### Listed records
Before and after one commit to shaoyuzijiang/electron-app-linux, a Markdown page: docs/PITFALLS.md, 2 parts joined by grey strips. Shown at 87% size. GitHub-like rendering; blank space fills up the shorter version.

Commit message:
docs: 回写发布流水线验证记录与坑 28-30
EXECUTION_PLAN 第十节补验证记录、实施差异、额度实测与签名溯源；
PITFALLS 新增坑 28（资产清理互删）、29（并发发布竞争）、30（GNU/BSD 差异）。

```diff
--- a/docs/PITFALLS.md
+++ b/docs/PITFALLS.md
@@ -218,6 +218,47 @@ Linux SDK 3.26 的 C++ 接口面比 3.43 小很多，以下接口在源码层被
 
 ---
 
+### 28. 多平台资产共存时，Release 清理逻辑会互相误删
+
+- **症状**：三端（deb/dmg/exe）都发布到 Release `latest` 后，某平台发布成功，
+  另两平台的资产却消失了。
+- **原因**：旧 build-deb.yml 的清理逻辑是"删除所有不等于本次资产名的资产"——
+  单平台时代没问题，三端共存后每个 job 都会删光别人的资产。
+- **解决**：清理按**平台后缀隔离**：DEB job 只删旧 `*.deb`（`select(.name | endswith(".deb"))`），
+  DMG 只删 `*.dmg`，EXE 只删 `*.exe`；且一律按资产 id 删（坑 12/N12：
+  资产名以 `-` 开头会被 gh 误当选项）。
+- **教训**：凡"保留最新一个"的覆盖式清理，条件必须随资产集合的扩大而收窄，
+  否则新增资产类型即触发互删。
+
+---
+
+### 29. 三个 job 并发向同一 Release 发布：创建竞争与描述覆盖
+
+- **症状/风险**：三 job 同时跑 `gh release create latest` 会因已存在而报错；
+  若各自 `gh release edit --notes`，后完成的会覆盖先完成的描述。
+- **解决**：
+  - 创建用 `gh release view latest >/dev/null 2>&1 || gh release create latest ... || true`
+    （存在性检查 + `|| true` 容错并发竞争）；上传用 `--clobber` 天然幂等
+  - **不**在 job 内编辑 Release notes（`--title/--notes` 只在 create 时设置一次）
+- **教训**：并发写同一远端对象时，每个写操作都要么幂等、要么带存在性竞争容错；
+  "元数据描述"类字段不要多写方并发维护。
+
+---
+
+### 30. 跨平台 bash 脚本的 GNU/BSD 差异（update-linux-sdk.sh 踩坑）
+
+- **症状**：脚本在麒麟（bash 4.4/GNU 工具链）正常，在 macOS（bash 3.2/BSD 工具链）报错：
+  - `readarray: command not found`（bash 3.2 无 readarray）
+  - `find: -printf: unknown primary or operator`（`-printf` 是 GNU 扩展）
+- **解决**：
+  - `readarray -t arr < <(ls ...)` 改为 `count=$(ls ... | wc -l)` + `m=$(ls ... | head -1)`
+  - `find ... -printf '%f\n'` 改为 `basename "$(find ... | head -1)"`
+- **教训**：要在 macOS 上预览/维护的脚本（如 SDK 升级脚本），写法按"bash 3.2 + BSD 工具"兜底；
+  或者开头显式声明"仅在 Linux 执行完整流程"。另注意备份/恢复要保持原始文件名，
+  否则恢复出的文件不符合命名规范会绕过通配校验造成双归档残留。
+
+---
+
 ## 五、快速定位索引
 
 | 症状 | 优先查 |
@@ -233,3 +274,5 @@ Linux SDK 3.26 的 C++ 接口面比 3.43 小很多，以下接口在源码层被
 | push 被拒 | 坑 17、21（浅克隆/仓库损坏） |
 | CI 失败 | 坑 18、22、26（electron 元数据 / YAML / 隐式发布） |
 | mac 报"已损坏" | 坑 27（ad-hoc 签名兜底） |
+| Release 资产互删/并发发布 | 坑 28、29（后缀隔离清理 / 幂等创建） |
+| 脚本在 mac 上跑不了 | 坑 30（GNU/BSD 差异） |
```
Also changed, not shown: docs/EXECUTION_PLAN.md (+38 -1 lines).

### Task requirements
Where the string "notes" appears in a line of the listing, copy that line.

### Written solution
+  若各自 `gh release edit --notes`，后完成的会覆盖先完成的描述。
+  - **不**在 job 内编辑 Release notes（`--title/--notes` 只在 create 时设置一次）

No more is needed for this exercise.